    I’ve been using Springpad to save links, make notes, etc. I like it is all in one and has a built-in scanner to add stuff.

    I use GTasks to my to do list, which syncs with your Google tasks.

    Finally, I’ve been messing with AOPReader to access Google Reader. Syncs pretty well, but still testing.

    Cheers! @contrapuntist

  3. Curious why you don’t care for HootDroid? I find HootSuite to be the most versatile, feature-filled Twitter client, more so than Seesmic or TweetDeck. I dare say you may have not discovered all of its features.

    • Charles Hamilton

      I haven’t found battery life to be an issue, although I did tweak the Evo’s settings to improve it. The folks at the Sprint store actually gave me a sheet of suggestions that they had compiled to stretch the battery.

    • I, too, have been enjoying the Beta release of PIA. Its going to be interesting to see how to reconcile its full release with Got to Do for managing my Toodledo tasks. Both are great programs.


  4. slbailey1

    FeedR is a real good news reader that syncs with Google Reader. Astro is a real good file management app. For phone backup I recommand My Backup Pro; it backs up apps, data, and your phone system to the SD card or to the clound.

  5. Some other suggestions:

    Pure Calendar Widget

    Pure Messenger Widget

    Instead of ToodleDroid use Got To Do. It works great and also works with the pure calendar widge

    Movies by Flixster. Great Movies app also doubles as a netflix queue manager.

    • Charles Hamilton

      Great list.

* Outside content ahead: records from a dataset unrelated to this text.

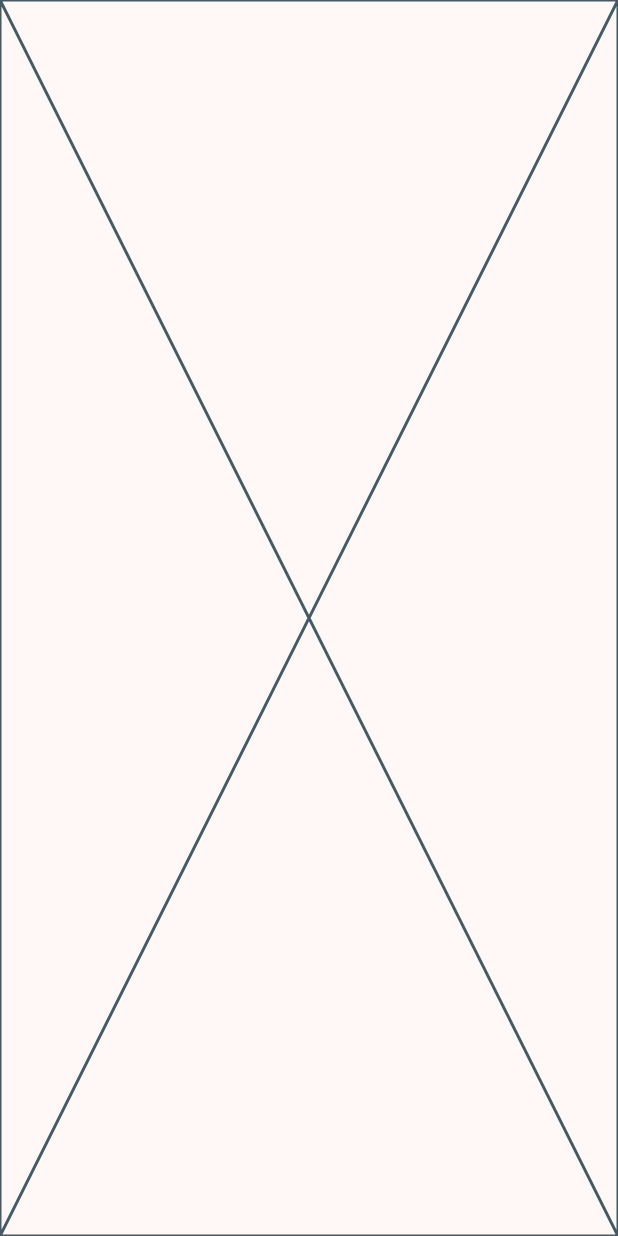
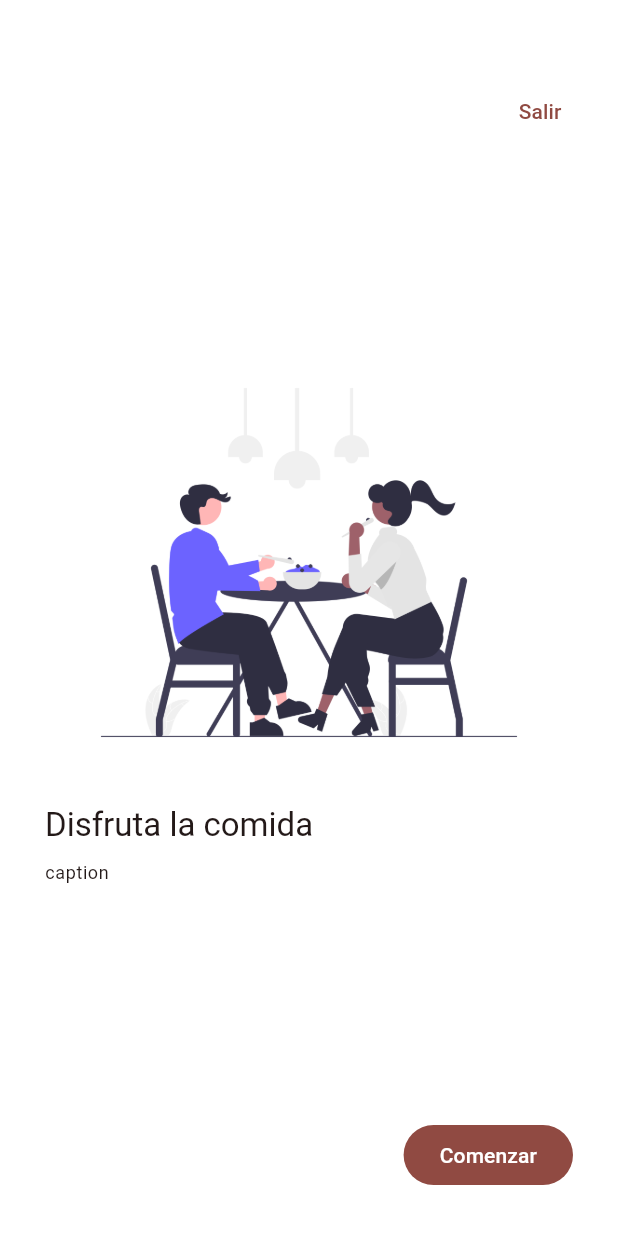
Before and after one commit to KeingCasabona/Devtalles-semana9-semana10-flutter-devtalles-widgets_app, a Flutter app: the AppTutorialScreen screen opened by its route, swiped to page 3, on a phone screen of 412 x 824 dp. Run offline on Flutter 3.47's test engine with Material 3 defaults, Android fonts, the phone set to English and light mode, and no system bars; our stand-ins replace animate_do, go_router.

```diff
--- a/lib/presentation/screens/app_tutorial/app_tutorial_screen.dart
+++ b/lib/presentation/screens/app_tutorial/app_tutorial_screen.dart
@@ -1,4 +1,6 @@
+import 'package:animate_do/animate_do.dart';
 import 'package:flutter/material.dart';
+import 'package:go_router/go_router.dart';
 
 class SlideInfo {
   final String title;
@@ -27,14 +29,49 @@ final slides = <SlideInfo>[
       imageUrl: 'assets/images/3.png')
 ];
 
-class AppTutorialScreen extends StatelessWidget {
+class AppTutorialScreen extends StatefulWidget {
   const AppTutorialScreen({super.key});
 
   static const String name = 'app_tutorial_screen';
+
+  @override
+  State<AppTutorialScreen> createState() => _AppTutorialScreenState();
+}
+
+class _AppTutorialScreenState extends State<AppTutorialScreen> {
+  late final PageController pageViewController = PageController();
+  bool endReached = false;
+
+  @override
+  void initState() {
+    // TODO: implement initState
+    super.initState();
+    pageViewController.addListener(() {
+      final page = pageViewController.page ?? 0;
+      if (!endReached && page >= slides.length - 1.5) {
+        setState(() {
+          endReached = true;
+        });
+      }
+      print('${pageViewController.page}');
+    });
+  }
+
+  @override
+  void dispose() {
+    // TODO: implement dispose
+    super.dispose();
+    pageViewController.dispose();
+  }
+
   @override
   Widget build(BuildContext context) {
     return Scaffold(
-      body: PageView(
+      backgroundColor: Colors.white,
+      body: Stack(
+        children: [
+          PageView(
+              controller: pageViewController,
               //MISMO COMPORTAMIENTO EN IOS Y ANDROID:
               physics: BouncingScrollPhysics(),
               children: slides
@@ -43,6 +80,32 @@ class AppTutorialScreen extends StatelessWidget {
                       caption: slideData.caption,
                       imageUrl: slideData.imageUrl))
                   .toList()),
+          Positioned(
+            top: 50,
+            right: 20,
+            child: TextButton(
+              onPressed: () => Navigator.of(context).pop(),
+              child: Text('Salir'),
+            ),
+          ),
+          endReached
+              ? Positioned(
+                  bottom: 30,
+                  right: 30,
+                  child: FadeInRight(
+                    from: 15,
+                    delay: Duration(milliseconds: 500),
+                    child: FilledButton(
+                      onPressed: () {
+                        context.pop();
+                      },
+                      child: Text('Comenzar'),
+                    ),
+                  ),
+                )
+              : SizedBox(),
+        ],
+      ),
     );
   }
 }
@@ -60,6 +123,28 @@ class _Slide extends StatelessWidget {
 
   @override
   Widget build(BuildContext context) {
-    return Placeholder();
+    final titleStyle = Theme.of(context).textTheme.titleLarge;
+    final captionStyle = Theme.of(context).textTheme.bodySmall;
+    return Padding(
+      padding: EdgeInsets.symmetric(
+        horizontal: 30,
+      ),
+      child: Center(
+        child: Column(
+          mainAxisAlignment: MainAxisAlignment.center,
+          crossAxisAlignment: CrossAxisAlignment.start,
+          children: [
+            Image(image: AssetImage(imageUrl)),
+            SizedBox(height: 20),
+            Text(
+              title,
+              style: titleStyle,
+            ),
+            SizedBox(height: 10),
+            Text(caption, style: captionStyle),
+          ],
+        ),
+      ),
+    );
   }
 }
--- a/pubspec.yaml
+++ b/pubspec.yaml
@@ -36,6 +36,7 @@ dependencies:
   # Use with the CupertinoIcons class for iOS style icons.
   cupertino_icons: ^1.0.8
   go_router: ^14.6.2
+  animate_do: ^3.3.4
 
 
 dev_dependencies:
```
Also changed, not shown: pubspec.lock. Lines whose indentation alone changed are shown as unchanged.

I’ve been trying Got To Do, and I do like it. It’s amazing how many task apps there are, and I haven’t decided whether I like syncing with Google Tasks or Toodledo better. Now if either one could reliably sync with the Mac iCal app, that would be perfect.